2.7 PRESSURE DROP ACROSS THE PROVER In determining the size of the piping and openings to be used in the manifold and the prover, the pressure loss through the displacement prover system should be compatible with the acceptable pressure loss in the metering installation. Excessive pressure drop may prevent the meter from being proved at its normal flow rate(s) and/or minimum backpres- sure required for the meter. 2.8 METER PULSE TRAIN The electrical pulse output from the meter can exhibit vari- ations even though the flow rate through the meter is con- stant. These variations may be caused by mechanical and electrical imperfections of the meter, pulse generator, and in signal processing technique. Ideally, under stable flow condi- tions, the meter pulse train should be uniform. However, mechanical gears, bearing wear, blade imperfections, cou- plings, adjusting devices, counters, mechanical temperature correction devices, and other accessories reduce the unifor- mity of the meter pulses. For meters installed with a gear- stack, the further the pulse generator is from the meter, the more erratic the pulse train becomes. Variations in the meter pulse output may result in unac- ceptable proving performance. Appendix E discusses the evaluation of pulse variations of meters. 2.9 DETECTORS Detectors must indicate the position of the displacer within ± 0.005% of the linear distance between switches (a range of 0.01%). The repeatability with which a prover’s detector can signal the position of the displacer (which is one of the gov- erning factors in determining the length of the calibrated prover section) must be ascertained as accurately as possible. Appendix A discusses this in more detail.

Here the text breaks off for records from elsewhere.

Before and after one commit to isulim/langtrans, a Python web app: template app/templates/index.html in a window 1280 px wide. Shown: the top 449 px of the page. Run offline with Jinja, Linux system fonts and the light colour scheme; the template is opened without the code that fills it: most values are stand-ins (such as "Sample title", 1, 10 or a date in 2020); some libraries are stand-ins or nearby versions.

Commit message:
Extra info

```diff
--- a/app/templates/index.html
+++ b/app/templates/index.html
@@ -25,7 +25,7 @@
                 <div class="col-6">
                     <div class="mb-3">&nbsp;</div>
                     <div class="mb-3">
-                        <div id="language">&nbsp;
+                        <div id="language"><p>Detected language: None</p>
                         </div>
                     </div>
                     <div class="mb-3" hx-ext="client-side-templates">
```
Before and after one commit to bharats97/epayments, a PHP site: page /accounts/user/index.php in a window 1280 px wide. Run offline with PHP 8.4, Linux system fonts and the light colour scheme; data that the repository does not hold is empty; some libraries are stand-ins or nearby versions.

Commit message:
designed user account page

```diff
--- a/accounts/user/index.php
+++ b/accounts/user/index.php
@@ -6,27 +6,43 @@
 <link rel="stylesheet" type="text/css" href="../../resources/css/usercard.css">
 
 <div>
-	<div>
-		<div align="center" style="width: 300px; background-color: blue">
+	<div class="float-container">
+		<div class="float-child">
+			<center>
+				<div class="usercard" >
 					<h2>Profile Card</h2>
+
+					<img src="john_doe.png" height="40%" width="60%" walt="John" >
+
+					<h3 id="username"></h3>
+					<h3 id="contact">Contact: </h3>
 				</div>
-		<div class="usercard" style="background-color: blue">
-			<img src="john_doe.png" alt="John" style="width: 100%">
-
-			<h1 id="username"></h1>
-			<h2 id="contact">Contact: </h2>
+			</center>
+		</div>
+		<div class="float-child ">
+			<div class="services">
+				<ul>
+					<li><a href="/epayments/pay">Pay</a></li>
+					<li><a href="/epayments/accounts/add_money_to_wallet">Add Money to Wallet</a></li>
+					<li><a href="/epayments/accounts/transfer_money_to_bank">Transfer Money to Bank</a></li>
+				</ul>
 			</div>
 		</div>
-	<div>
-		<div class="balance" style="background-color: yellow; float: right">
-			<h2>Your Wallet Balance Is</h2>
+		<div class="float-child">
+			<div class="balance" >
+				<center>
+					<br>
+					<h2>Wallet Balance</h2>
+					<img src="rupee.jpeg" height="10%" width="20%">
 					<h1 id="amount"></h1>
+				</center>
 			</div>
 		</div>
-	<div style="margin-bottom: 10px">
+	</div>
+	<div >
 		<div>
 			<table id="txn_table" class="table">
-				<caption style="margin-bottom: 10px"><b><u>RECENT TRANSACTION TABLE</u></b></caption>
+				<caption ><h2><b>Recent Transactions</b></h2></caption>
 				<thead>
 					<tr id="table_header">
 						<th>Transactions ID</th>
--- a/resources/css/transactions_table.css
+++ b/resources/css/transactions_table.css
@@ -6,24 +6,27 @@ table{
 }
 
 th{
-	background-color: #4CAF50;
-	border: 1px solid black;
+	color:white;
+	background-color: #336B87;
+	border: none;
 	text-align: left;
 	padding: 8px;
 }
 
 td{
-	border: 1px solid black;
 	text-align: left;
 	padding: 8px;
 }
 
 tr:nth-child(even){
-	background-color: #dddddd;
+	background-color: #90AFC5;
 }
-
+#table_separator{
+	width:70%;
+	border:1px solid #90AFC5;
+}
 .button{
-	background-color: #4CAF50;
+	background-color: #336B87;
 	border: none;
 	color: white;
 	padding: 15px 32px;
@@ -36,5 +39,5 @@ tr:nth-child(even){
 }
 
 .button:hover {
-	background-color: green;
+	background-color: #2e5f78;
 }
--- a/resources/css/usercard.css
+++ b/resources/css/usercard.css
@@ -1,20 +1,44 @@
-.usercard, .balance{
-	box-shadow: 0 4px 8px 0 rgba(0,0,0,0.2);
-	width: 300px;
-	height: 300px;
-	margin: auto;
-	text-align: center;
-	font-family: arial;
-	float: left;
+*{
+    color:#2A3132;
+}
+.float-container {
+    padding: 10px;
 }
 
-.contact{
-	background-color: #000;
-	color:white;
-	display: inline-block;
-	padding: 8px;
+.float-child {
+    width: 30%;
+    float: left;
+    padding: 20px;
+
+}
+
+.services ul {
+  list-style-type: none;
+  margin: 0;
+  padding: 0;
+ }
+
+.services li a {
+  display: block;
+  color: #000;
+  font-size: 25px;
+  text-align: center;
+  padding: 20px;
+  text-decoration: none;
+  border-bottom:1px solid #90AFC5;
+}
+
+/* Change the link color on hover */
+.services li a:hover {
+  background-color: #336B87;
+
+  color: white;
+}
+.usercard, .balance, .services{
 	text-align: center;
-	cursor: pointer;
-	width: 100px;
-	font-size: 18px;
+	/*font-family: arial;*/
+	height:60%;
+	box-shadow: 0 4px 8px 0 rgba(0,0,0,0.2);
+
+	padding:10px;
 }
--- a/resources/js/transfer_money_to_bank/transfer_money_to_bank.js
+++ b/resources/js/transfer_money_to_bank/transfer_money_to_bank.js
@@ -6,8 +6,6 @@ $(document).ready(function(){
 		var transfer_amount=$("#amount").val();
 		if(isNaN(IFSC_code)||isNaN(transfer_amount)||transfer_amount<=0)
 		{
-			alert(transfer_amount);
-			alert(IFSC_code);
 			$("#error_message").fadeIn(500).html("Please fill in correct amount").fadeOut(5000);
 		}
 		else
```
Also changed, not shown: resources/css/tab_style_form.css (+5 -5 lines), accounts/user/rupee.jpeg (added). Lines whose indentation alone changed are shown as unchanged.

For prover with external detectors, care must be taken to correct detector posi- tions that are subject to temperature changes throughout the proving operation. 3.2 INTERNAL AND EXTERNAL COATINGS Internally coating the prover with a material that provides a hard, smooth, long-lasting finish will reduce corrosion, pro- long the life of the displacer and the prover. This will improve the meter repeatability when proving at low flow rates. Expe- rience has shown that internal coatings are particularly useful when the prover is used with liquids that have poor lubricat- ing properties, such as gasoline or liquefied petroleum gas; however, in certain cases, satisfactory results and displacer longevity may be achieved when uncoated pipe is used. The materials selected for the internal coating application should be compatible with the liquid types expected. The coatings should be applied according to the manufacturer’s recom- mendations. Extreme caution should be exercised in the sur- face preparation so that the coating is applied over a clean white-blasted metal with a minimum anchor pattern as speci- fied by the manufacturer. Externally coating the prover section and associated piping will reduce corrosion and will prolong the life of the prover, especially for installations where the prover is buried. 3.3 TEMPERATURE MEASUREMENT Temperature sensors shall be of suitable range, resolution, and accuracy, and should indicate the temperature within the meter and the temperature within the calibrated section of the prover. A means shall be provided to measure temperature at the inlet and outlet of the prover (see API MPMS Ch. 7 for detail requirements). If it can be determined that the tempera- ture of the flowing fluid at the meter and the prover does not vary by an amount that will result in a Ctl factor change of 0.0001 or less, one temperature probe may be used between the prover and the meter being proved. One temperature device is allowed on the outlet of a prover if the prover is upstream of the meter or on the inlet of the prover if the meter is upstream of the prover. Caution must be exercised to ensure that the temperature sensors are